Purpose: The purpose of this paper was to investigate the effect of the oral administration of L-glycine (Gly) on the development of diabetic cataract induced by streptozotocin (STZ) in rats.
Methods: Two groups of male Wistar rats were intraperitoneally injected with a single dose of STZ (65 mg/kg bodyweight). Then, one group of diabetic rats and a control group were administered with 1% of Gly in drinking water for three months, ad libitum. Cataract development was monitored biweekly through ophthalmoscope inspection and was classified into four stages. At the end of 12 weeks, the animals were sacrificed and some biochemical parameters were determined in their lenses. The parameters include advanced glycation end products (AGEs), glycated proteins, total and soluble protein, glutathione (GSH), superoxide dismutase (SOD), catalase (CAT), aldose reductase (AR), and sorbitol dehydrogenase (SDH). Some parameters were also determined in the serum and blood of the rats.
Results: Diabetic cataract gradually progressed in the STZ-administered group with no other treatment. Consequently, up to the end of the experiment, 2/3 of the animals in this group reached to the last stage of the cataract (mature cataract). The progress of this process was much slower in the diabetic group that was treated with Gly. At the end of the study, the visual cataract score was significantly lower in the diabetic group treated with Gly compared to those administered with STZ. Some lens parameters, including glycated proteins, AGEs, SOD, and AR activities, were increased while some others, including soluble and total protein, GSH level, and CAT activity, were decreased due to diabetes induction. After Gly treatment, all the above-named parameters had reverse changes except for the CAT activity. The SDH activity in the lenses had no changes due to diabetes or treatment. In addition, this treatment significantly decreased the amount of serum glucose (Glc), serum AGEs, and glycated hemoglobin (HbA1c) in the diabetic rats. Gly also increased the ferric reducing antioxidant power (FRAP) in the serum of diabetic rats. However, the decreased bodyweight of animals due to diabetes induction was not compensated by Gly administration. It is important to note that Gly had no effect on normal rat parameters.

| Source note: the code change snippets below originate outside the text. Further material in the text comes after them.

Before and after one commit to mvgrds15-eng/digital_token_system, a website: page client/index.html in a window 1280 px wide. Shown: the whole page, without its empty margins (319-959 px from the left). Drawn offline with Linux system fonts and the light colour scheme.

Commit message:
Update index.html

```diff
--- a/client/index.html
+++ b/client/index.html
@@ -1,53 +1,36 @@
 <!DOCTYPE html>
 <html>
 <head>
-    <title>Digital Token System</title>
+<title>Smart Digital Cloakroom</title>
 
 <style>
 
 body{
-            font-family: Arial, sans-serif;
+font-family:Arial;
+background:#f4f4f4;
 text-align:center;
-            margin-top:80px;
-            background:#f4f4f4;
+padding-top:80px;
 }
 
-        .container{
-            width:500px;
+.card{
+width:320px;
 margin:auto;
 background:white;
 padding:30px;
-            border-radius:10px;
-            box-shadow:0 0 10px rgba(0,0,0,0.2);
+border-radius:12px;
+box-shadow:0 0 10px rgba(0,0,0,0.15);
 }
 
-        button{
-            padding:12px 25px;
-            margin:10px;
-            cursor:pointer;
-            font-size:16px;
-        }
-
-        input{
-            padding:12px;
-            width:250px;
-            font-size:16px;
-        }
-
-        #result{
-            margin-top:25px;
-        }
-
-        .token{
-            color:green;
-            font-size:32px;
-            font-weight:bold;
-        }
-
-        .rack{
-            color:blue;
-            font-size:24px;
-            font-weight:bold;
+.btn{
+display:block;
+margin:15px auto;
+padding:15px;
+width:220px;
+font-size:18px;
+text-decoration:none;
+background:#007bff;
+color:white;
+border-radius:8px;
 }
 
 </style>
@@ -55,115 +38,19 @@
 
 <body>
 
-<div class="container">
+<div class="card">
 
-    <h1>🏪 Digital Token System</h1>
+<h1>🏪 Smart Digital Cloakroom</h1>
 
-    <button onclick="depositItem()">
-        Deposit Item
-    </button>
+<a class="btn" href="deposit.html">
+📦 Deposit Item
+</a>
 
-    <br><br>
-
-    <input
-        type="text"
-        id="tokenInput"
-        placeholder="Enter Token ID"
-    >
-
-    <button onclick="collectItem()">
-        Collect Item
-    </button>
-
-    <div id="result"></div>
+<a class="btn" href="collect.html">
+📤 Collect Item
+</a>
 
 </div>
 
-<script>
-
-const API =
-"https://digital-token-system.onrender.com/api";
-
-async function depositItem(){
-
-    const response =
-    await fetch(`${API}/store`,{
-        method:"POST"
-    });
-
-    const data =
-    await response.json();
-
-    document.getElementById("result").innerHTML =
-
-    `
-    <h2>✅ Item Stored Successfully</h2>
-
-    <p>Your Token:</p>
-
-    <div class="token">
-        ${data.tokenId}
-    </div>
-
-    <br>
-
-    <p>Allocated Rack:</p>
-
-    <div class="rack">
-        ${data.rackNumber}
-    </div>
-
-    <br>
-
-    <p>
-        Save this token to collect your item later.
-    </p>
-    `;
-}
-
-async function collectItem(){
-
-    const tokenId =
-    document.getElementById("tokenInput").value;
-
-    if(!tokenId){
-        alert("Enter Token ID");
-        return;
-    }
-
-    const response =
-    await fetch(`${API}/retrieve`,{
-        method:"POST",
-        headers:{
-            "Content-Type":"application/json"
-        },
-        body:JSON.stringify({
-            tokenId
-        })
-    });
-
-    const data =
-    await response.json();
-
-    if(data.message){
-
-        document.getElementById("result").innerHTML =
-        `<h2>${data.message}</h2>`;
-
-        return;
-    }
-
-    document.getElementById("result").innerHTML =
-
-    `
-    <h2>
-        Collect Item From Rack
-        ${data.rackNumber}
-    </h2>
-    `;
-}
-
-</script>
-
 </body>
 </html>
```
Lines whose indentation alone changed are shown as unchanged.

Conclusions: The results indicated that the oral administration of Gly significantly delayed the onset and the progression of diabetic cataract in rats. These effects were due to its antiglycating action and to a lesser extent, due to the inhibition of oxidative stress and polyol pathway.